### REQUIREMENT
Working line by line, output the entries below exactly as they appear.

(Edit difference data)
━━━━━━━━━━━━━━━━━━━━━━━━━━━━━━

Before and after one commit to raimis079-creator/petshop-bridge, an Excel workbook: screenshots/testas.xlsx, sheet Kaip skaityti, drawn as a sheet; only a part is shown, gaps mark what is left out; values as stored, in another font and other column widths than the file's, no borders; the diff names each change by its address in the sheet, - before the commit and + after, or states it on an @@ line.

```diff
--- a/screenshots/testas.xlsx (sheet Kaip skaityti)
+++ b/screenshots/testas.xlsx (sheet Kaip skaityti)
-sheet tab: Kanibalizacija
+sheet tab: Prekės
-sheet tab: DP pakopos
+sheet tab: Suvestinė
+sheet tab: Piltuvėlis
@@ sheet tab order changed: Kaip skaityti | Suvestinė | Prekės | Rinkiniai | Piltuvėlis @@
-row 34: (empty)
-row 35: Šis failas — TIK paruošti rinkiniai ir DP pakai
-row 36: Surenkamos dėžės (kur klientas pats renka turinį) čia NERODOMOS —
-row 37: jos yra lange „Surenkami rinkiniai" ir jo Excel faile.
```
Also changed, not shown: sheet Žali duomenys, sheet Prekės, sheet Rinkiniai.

━━━━━━━━━━━━━━━━━━━━━━━━━━━━━━

### EXERCISE RESULT
Before and after one commit to raimis079-creator/petshop-bridge, an Excel workbook: screenshots/testas.xlsx, sheet Kaip skaityti, drawn as a sheet; only a part is shown, gaps mark what is left out; values as stored, in another font and other column widths than the file's, no borders; the diff names each change by its address in the sheet, - before the commit and + after, or states it on an @@ line.

```diff
--- a/screenshots/testas.xlsx (sheet Kaip skaityti)
+++ b/screenshots/testas.xlsx (sheet Kaip skaityti)
-sheet tab: Kanibalizacija
+sheet tab: Prekės
-sheet tab: DP pakopos
+sheet tab: Suvestinė
+sheet tab: Piltuvėlis
@@ sheet tab order changed: Kaip skaityti | Suvestinė | Prekės | Rinkiniai | Piltuvėlis @@
-row 34: (empty)
-row 35: Šis failas — TIK paruošti rinkiniai ir DP pakai
-row 36: Surenkamos dėžės (kur klientas pats renka turinį) čia NERODOMOS —
-row 37: jos yra lange „Surenkami rinkiniai" ir jo Excel faile.
```
Also changed, not shown: sheet Žali duomenys, sheet Prekės, sheet Rinkiniai.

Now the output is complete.